There are two main reasons why there's still oil on some of the beaches of the Kenai Fjords and Katmai National Parks and Preserves in the Gulf of Alaska, explains Gail Irvine, a marine ecologist with the U.S. Geological Survey and lead researcher on the study.
When the oil first spilled from the tanker, it mixed with the seawater and formed an emulsion that turned it into a goopy compound, she says.
"When oil forms into the foam, the outside is weathering, but the inside isn't," Irvine explains. It's like mayonnaise left out on the counter. The surface will crust over, but the inside of the clump still looks like mayonnaise, she explains.
When that foamy oil met the boulders and cobbles of beaches in the Gulf of Alaska, it plopped down between and under the rocks, and it's still there.
Protected by Boulders
The boulders on these beaches don't move very much, says Christoph Aeppli, a marine environmental chemist at the Bigelow Laboratory for Ocean Sciences in East Boothbay, Maine. On their most exposed site, the boulders moved less than 3.3 feet (a meter) from 1994 to 2012.
"That stability is what has allowed the oil to persist," Irvine says, even after the beaches were steam-cleaned.
Researchers aren't sure how much oil remains ensconced under these boulders—that would require a different kind of study. "We think it's low levels," says Irvine. "Quite frankly, I didn't think [oil] would be there because it's been so long."
Nonetheless, the oil is there—and is leaking out. Irvine and colleagues collected and tested mussels near these boulder fields and found low levels of Exxon Valdez oil in their tissues.

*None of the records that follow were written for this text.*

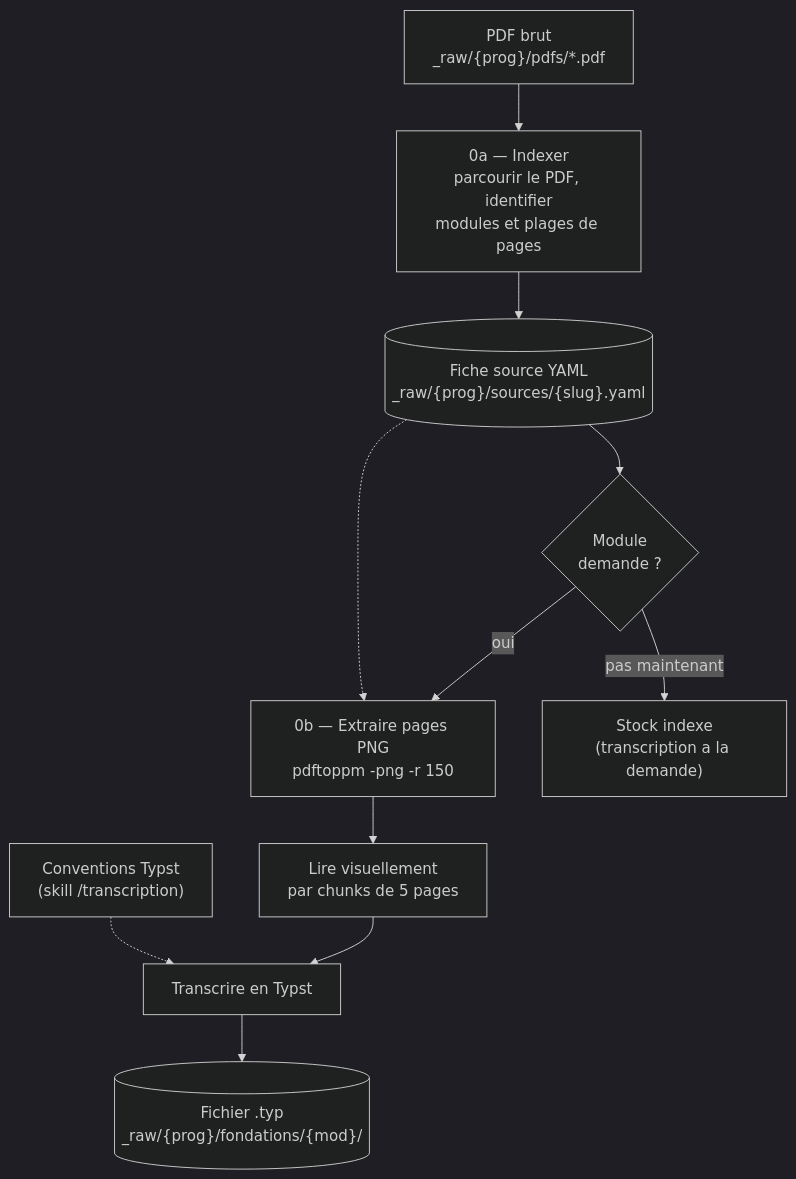
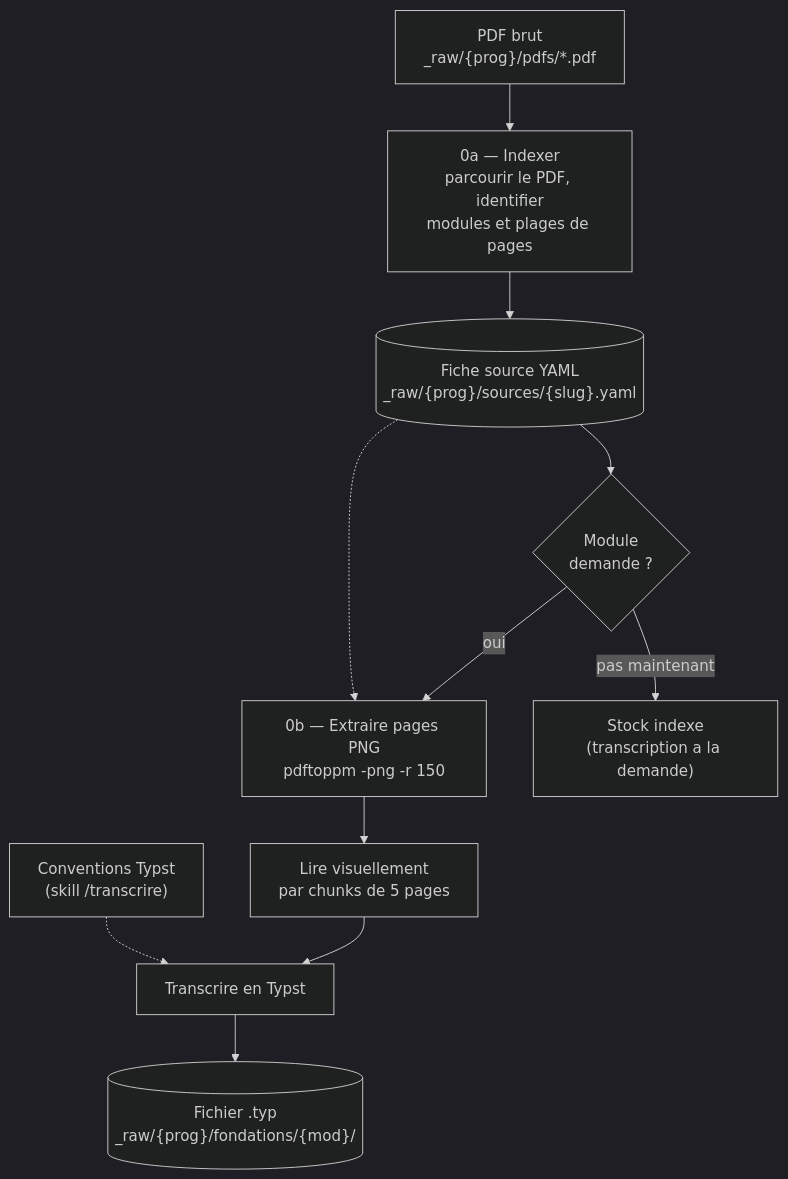
The second of 8 diagrams in docs/content-agentic-workflow.md (bilalYezzaGit/learning-web), drawn with Mermaid (dark theme) before and after one commit. The commit also changed other lines of this file and 8 other files, not shown here.

First line of the commit message:
Separer /transcription en /index + /transcrire (deux skills distincts)

````diff
--- a/docs/content-agentic-workflow.md
+++ b/docs/content-agentic-workflow.md
@@ -117,13 +118,13 @@
 ```mermaid
 flowchart TD
     PDF["PDF brut\n_raw/{prog}/pdfs/*.pdf"] --> Index["0a — Indexer\nparcourir le PDF, identifier\nmodules et plages de pages"]
     Index --> Fiche[("Fiche source YAML\n_raw/{prog}/sources/{slug}.yaml")]
     Fiche --> Demande{"Module\ndemande ?"}
     Demande -->|"oui"| Extract["0b — Extraire pages PNG\npdftoppm -png -r 150"]
     Fiche -.-> Extract
     Extract --> Read["Lire visuellement\npar chunks de 5 pages"]
     Read --> Transcribe["Transcrire en Typst"]
-    CONV["Conventions Typst\n(skill /transcription)"] -.-> Transcribe
+    CONV["Conventions Typst\n(skill /transcrire)"] -.-> Transcribe
     Transcribe --> TYPST[("Fichier .typ\n_raw/{prog}/fondations/{mod}/")]
     Demande -->|"pas maintenant"| Stock["Stock indexe\n(transcription a la demande)"]
 ```
````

Irvine says the levels are so low that it probably isn't a cause for concern for the animals. She says the main takeaway from the study is the fact that surprisingly fresh oil can linger in certain environments long after a spill has been cleaned up.
And that means that monitoring an environment after an oil spill isn't a matter of weeks or months but of years and even decades.
Follow Jane J. Lee on Twitter.
It amazes me how many people fight tooth and nail against an oil pipeline, when the other methods of transporting oil are vastly more dangerous for both wildlife and people. I remember the this disaster of the Exxon Valdez and how bad it was.
Those fighting the Keystone pipeline would rather risk another Exxon Valdez or rail disaster than to have oil transported quite safely via pipeline.
@Justin Smith No, we would rather do away with fossil fuels all together. It is available. We have the technology to be rid of this and all the other filthy fossil fuels. We could get rid of gas, coal and oil tomorrow and have all the energy we ever need. We could have gotten rid of them all along time ago, but instead of using alternatives we have just gone even further into destroying everything in sight to get more. When the government makes up it's mind to change things, they can, but it has to be in their best interest.
In my lifetime we have gone from cigarettes being .50$ a pack and almost everyone smoking, to them deciding that cigarettes are bad for you. When I was a child you could walk around a grocery store with a lit cigarette. I really don't quite know how that happened. Maybe they didn't throw enough money at the right people. Maybe you couldn't buy the government as easily as you can today (I highly doubt that though) or maybe they didn't play the game right because there are certainly plenty of things that should be changed, but trying to get anything done about it is like talking to a wall.
@Justin Smith Replacing one stupid means of transport for yet another is not a smart conclusion----in fact it's asking for trouble.
A joint Honduran-American expedition has confirmed the presence of extensive pre-Columbian ruins in Mosquitia in eastern Honduras, a region rumored to contain ruins of a lost "White City" or "City of the Monkey God."
Small, young galaxies should be free of interstellar dust, but an object called A1689-zD1 is breaking all the rules.
Take a peek at polar bears playing, swimming, and sleeping in their changing habitat.
The Future of Food
How do we feed nine billion people by 2050, and how do we do so sustainably?
We've made our magazine's best stories about the future of food available in a free iPad app.